However, it was not long before the monument became the center of controversy yet again, as it was first recorded as being painted in the fall of 1977 in relation to a controversy surrounding the presidential family of the Philippines at that time. The New York Times reported that The Fletcher School of Law and Diplomacy had accepted a $1.5 million grant from the authoritarian Filipino regime of President Ferdinand E. Marcos that fall, to be allocated for the newly formed Ferdinand E. Marcos Chair of East Asian and Pacific Studies.
In the midst of protest over the grant by hundreds of students and faculty, the Cannon was painted for the first time in recorded history by students opposed to the acceptance of the grant from Marcos. Marcos ultimately withdrew the grant for the Fletcher School in 1981.
This display of protest was then painted over by a student who disapproved of defacing the Cannon, according to a historical piece compiled by the Tufts Anti-Authoritarian Collective, a former student group that once distributed Tufts’ Disorientation Guides.
The practice of painting the Cannon was not initially approved by all members of the Tufts community, according to former history professor Daniel Mulholland. Mulholland, who arrived at Tufts in 1968, immediately became involved in the activism taking place on campus. He served as the keynote speaker for an alternative commencement ceremony in 1970 that some graduating seniors organized to protest the official commencement ceremony.
Mulholland recalled the practice of painting the Cannon as an explicit act of protest that was initially not sanctioned by the university, and that some students also denounced.

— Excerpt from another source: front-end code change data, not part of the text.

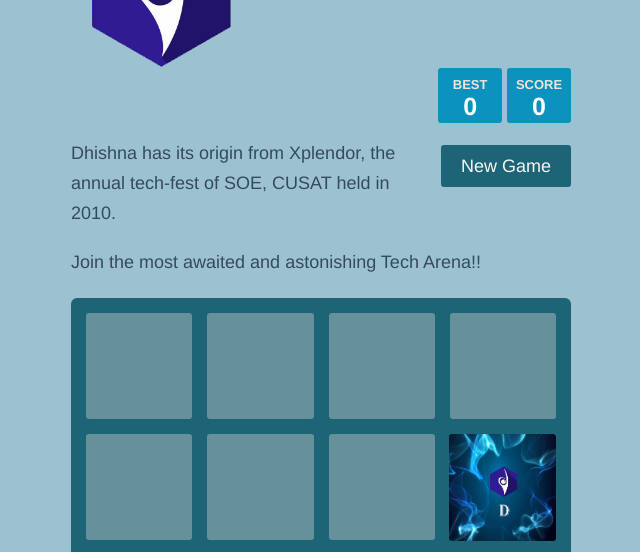
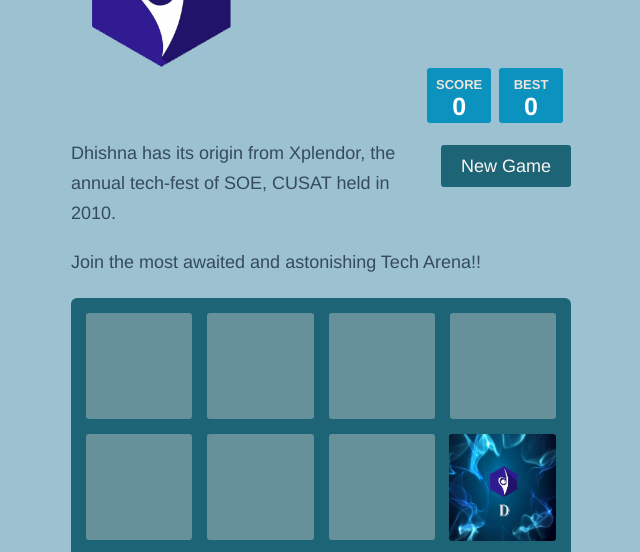
Before and after one commit to adhi-97/adhi-97.github.io, a plain HTML site: page index.html in a window 1280 px wide. Shown: the part 192-744 px from the top of the page, without its empty margins (319-959 px from the left). Drawn offline with Linux system fonts and the light colour scheme.

Commit message:
Update main.css

```diff
--- a/style/main.css
+++ b/style/main.css
@@ -97,15 +97,18 @@ h1.title {
 .score-container, .best-container {
   position: relative;
   display: inline-block;
+
   background: #0c92bf;
   padding: 15px 25px;
   font-size: 25px;
   height: 25px;
+  float: right;
   line-height: 47px;
   font-weight: bold;
   border-radius: 3px;
   color: white;
   margin-top: 8px;
+  margin-right: 8px;
   text-align: center; }
   .score-container:after, .best-container:after {
     position: absolute;
```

He explained that the Cannon was used in the naval ROTC ceremonies and was generally considered something to be respected.
“It was a sacrilegious act to paint the Cannon,” he said.
Former University Provost Sol Gittleman recalled that over the years, students sometimes left the site of the Cannon a mess with paint cans and paint splattered all over the ground. Gittleman, who arrived at Tufts in 1964, witnessed the evolution of the Cannon’s role on campus.
“The Cannon was used like a message board,” he said. “I’ve seen marriage proposals, ‘I love you’ … it changed weekly and sometimes daily.”
He also noted that the painting of the Cannon started during about the same time that students began “chalk-ing” the campus as a way to advertise student organizations and events.
Later, another major controversy surrounding the Cannon took place in 2001 following the 9/11 terror attacks. For several weeks, the Cannon was painted with the word “peace.”
In October 2001, on the night of the first bomb strikes against Afghanistan, several members of the former conservative student publication, The Primary Source, painted over the Cannon with an American flag. That same night, three members of another former student organization, the Coalition for Social Justice and Nonviolence, got into a fight with the editor of the Primary Source, landing the students a disciplinary warning.
Despite its controversial history, the Cannon’s presence and its painting have become an accepted part of campus culture. Over time, Tufts has funded the sandblasting of the Cannon so that it may retain some semblance of the landmark’s original shape. Today, painting the Cannon is a university-sanctioned activity, with one exception: during commencement ceremonies, when the Cannon is painted black out of respect for the graduating class, according to Gittleman.